But the real breakthrough for young fans: Tobin worked with Paramount to release official 3D-printable models of Optimus Primal from the film. They worked with the team at Printables.com to create an official profile and share two free downloadable models with the world. The model is prepared both for printing on FFF and SLA machines.
This move marked the first time a major studio officially endorsed 3D printing and provided the opportunity for fans and enthusiasts to engage with their favorite characters in an entirely new way: printing an official model of a character at home at bringing it to the movie with them.
FFF stands for fused filament fabrication, which uses a continuous filament of thermoplastic fed through a computer-controlled heated printer head. “Resin” 3D printers (which use masked stereolithography (MSLA) or stereolithography (SLA) technology) create high-resolution models by curing a liquid resin using a UV light source. Desktop 3D printers start at less than $200, and many cost less than $500, putting them in the same price category as a gaming console.
Thanks to the dedication of David Tobin, Joel Telling, “3D Printing Nerd,” the team at Paramount Pictures, Velo3D, Hacksmith, Adam Savage, and Printables.com, the success of the printable model project has inspired other companies and studios to follow suit. Now instead of just watching a movie, kids can engage with the movie at an entirely new level while boosting their skills.
As for the adult audiences transfixed with Transformers, be on the lookout for a photo op with the Opitmus Primal Inconel 718 head at one of Velo3D’s upcoming trade show appearances. While there is no official “tour schedule,” opportunities include Formnext 2023, Nov. 7-10 in Frankfurt, Germany. Tobin and Telling will be broadcasting “3D Printing Nerd’s” live show, “Show and Telling.” Beyond Formnext 2023, we’re hoping to see the print at Velo3D’s activations around the world, including IMTS 2024 in the Additive Manufacturing Sector at the Velo3D booth: 433031. And eventually in a museum because this tells an important story in additive manufacturing.
Help Shape the Future of Industrial 3D Printing
Be a part of the conversation at Formnext Forum Austin, August 28-30, in Austin, Texas. Industrial AM innovation is the focus of the event, which is designed for industrial business leaders who want to further expand AM into their operations, as well as for those who want to evaluate AM as a production technology.

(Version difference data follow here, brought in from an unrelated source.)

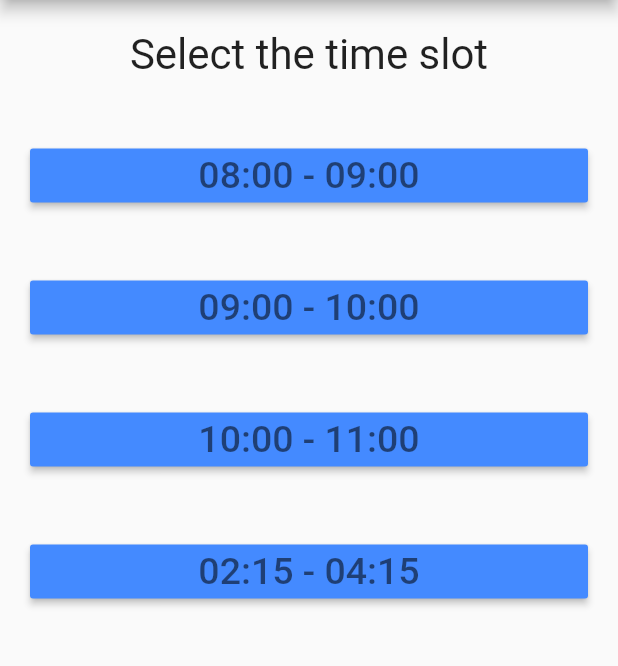
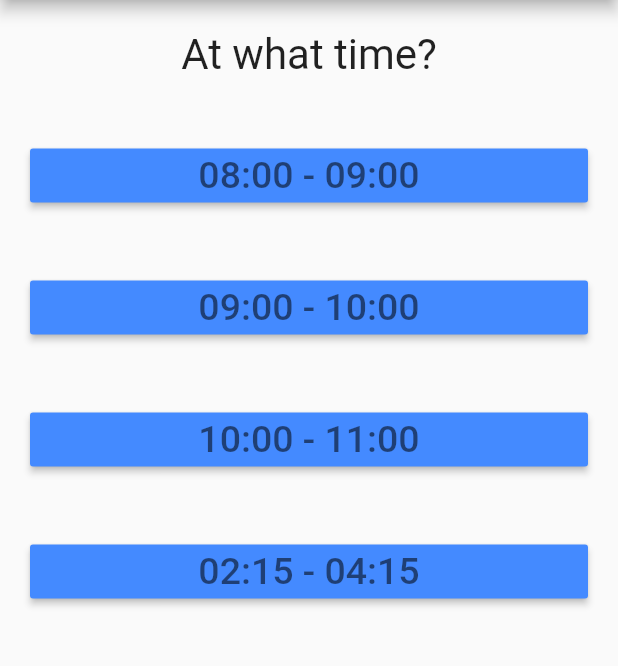
Before and after one commit to sagar-harry/TimeTableApp, a Flutter app: the screen it shows after launch, after a tap on "Monday", on a phone screen of 412 x 824 dp, the part 84-750 px from its top. Run offline on Flutter 3.47's test engine with Material 2 defaults, Android fonts, the phone set to English and light mode, and no system bars.

Commit message:
Update main.dart

```diff
--- a/lib/main.dart
+++ b/lib/main.dart
@@ -46,7 +46,7 @@ class _MyAppState extends State {
       ]
     },
     {
-      "questionText": "Select the time slot",
+      "questionText": "At what time?",
       "answers": [
         {"text": "08:00 - 09:00", "score": 1},
         {"text": "09:00 - 10:00", "score": 2},
```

Register for Formnext Forum Austin to learn more at formnextforum.com. Use the discount code: FFAIMTS.